**About this exercise:** All of the data is to be set down again without any alteration.

§ §

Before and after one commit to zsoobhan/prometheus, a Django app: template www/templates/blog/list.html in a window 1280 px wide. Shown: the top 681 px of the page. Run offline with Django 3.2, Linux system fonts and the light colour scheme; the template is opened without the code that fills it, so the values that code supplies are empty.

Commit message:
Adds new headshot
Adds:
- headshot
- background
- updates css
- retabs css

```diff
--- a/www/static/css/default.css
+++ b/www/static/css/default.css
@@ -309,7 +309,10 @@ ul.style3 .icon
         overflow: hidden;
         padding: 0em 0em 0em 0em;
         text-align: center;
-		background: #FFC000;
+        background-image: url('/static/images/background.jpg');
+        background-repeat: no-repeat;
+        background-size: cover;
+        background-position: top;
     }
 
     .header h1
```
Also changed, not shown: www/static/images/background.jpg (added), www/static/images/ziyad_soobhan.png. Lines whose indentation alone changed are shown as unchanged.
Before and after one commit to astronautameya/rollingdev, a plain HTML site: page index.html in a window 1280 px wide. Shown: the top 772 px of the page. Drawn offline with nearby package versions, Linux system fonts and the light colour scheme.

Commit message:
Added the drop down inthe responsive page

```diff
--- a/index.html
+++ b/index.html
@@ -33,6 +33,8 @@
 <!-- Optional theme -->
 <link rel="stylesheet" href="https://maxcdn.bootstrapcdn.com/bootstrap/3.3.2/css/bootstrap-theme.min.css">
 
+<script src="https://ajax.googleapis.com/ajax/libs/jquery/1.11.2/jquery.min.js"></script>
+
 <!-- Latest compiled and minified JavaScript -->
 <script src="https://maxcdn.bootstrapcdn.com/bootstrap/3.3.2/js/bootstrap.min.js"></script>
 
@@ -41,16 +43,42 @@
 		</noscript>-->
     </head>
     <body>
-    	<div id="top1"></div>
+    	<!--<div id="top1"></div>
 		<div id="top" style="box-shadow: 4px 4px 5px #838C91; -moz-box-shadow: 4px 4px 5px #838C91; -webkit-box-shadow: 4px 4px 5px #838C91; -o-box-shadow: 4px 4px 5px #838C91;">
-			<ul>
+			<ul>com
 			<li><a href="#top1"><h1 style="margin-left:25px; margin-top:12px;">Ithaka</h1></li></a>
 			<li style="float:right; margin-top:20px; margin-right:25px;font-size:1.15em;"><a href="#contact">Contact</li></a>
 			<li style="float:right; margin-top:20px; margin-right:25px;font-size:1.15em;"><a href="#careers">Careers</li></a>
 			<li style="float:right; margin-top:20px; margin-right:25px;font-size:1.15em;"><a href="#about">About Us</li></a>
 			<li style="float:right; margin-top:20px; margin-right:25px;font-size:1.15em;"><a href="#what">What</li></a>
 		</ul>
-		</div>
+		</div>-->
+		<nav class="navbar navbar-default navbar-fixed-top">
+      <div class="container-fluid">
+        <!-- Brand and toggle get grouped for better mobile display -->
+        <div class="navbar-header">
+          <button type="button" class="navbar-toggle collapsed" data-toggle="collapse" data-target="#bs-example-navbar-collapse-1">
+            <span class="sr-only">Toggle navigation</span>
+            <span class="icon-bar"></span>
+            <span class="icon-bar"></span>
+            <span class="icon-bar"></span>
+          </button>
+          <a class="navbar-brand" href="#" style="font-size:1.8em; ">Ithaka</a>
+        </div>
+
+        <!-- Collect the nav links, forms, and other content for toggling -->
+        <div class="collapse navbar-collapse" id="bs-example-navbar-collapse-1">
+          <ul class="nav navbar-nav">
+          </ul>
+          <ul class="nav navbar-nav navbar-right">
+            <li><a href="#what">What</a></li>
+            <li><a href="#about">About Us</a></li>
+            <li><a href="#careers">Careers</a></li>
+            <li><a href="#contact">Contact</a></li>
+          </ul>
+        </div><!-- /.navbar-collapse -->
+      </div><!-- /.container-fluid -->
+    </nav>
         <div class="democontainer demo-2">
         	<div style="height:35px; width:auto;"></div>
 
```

§ §

**Written answer:**
Before and after one commit to zsoobhan/prometheus, a Django app: template www/templates/blog/list.html in a window 1280 px wide. Shown: the top 681 px of the page. Run offline with Django 3.2, Linux system fonts and the light colour scheme; the template is opened without the code that fills it, so the values that code supplies are empty.

Commit message:
Adds new headshot
Adds:
- headshot
- background
- updates css
- retabs css

```diff
--- a/www/static/css/default.css
+++ b/www/static/css/default.css
@@ -309,7 +309,10 @@ ul.style3 .icon
         overflow: hidden;
         padding: 0em 0em 0em 0em;
         text-align: center;
-		background: #FFC000;
+        background-image: url('/static/images/background.jpg');
+        background-repeat: no-repeat;
+        background-size: cover;
+        background-position: top;
     }
 
     .header h1
```
Also changed, not shown: www/static/images/background.jpg (added), www/static/images/ziyad_soobhan.png. Lines whose indentation alone changed are shown as unchanged.
Before and after one commit to astronautameya/rollingdev, a plain HTML site: page index.html in a window 1280 px wide. Shown: the top 772 px of the page. Drawn offline with nearby package versions, Linux system fonts and the light colour scheme.

Commit message:
Added the drop down inthe responsive page

```diff
--- a/index.html
+++ b/index.html
@@ -33,6 +33,8 @@
 <!-- Optional theme -->
 <link rel="stylesheet" href="https://maxcdn.bootstrapcdn.com/bootstrap/3.3.2/css/bootstrap-theme.min.css">
 
+<script src="https://ajax.googleapis.com/ajax/libs/jquery/1.11.2/jquery.min.js"></script>
+
 <!-- Latest compiled and minified JavaScript -->
 <script src="https://maxcdn.bootstrapcdn.com/bootstrap/3.3.2/js/bootstrap.min.js"></script>
 
@@ -41,16 +43,42 @@
 		</noscript>-->
     </head>
     <body>
-    	<div id="top1"></div>
+    	<!--<div id="top1"></div>
 		<div id="top" style="box-shadow: 4px 4px 5px #838C91; -moz-box-shadow: 4px 4px 5px #838C91; -webkit-box-shadow: 4px 4px 5px #838C91; -o-box-shadow: 4px 4px 5px #838C91;">
-			<ul>
+			<ul>com
 			<li><a href="#top1"><h1 style="margin-left:25px; margin-top:12px;">Ithaka</h1></li></a>
 			<li style="float:right; margin-top:20px; margin-right:25px;font-size:1.15em;"><a href="#contact">Contact</li></a>
 			<li style="float:right; margin-top:20px; margin-right:25px;font-size:1.15em;"><a href="#careers">Careers</li></a>
 			<li style="float:right; margin-top:20px; margin-right:25px;font-size:1.15em;"><a href="#about">About Us</li></a>
 			<li style="float:right; margin-top:20px; margin-right:25px;font-size:1.15em;"><a href="#what">What</li></a>
 		</ul>
-		</div>
+		</div>-->
+		<nav class="navbar navbar-default navbar-fixed-top">
+      <div class="container-fluid">
+        <!-- Brand and toggle get grouped for better mobile display -->
+        <div class="navbar-header">
+          <button type="button" class="navbar-toggle collapsed" data-toggle="collapse" data-target="#bs-example-navbar-collapse-1">
+            <span class="sr-only">Toggle navigation</span>
+            <span class="icon-bar"></span>
+            <span class="icon-bar"></span>
+            <span class="icon-bar"></span>
+          </button>
+          <a class="navbar-brand" href="#" style="font-size:1.8em; ">Ithaka</a>
+        </div>
+
+        <!-- Collect the nav links, forms, and other content for toggling -->
+        <div class="collapse navbar-collapse" id="bs-example-navbar-collapse-1">
+          <ul class="nav navbar-nav">
+          </ul>
+          <ul class="nav navbar-nav navbar-right">
+            <li><a href="#what">What</a></li>
+            <li><a href="#about">About Us</a></li>
+            <li><a href="#careers">Careers</a></li>
+            <li><a href="#contact">Contact</a></li>
+          </ul>
+        </div><!-- /.navbar-collapse -->
+      </div><!-- /.container-fluid -->
+    </nav>
         <div class="democontainer demo-2">
         	<div style="height:35px; width:auto;"></div>
 
```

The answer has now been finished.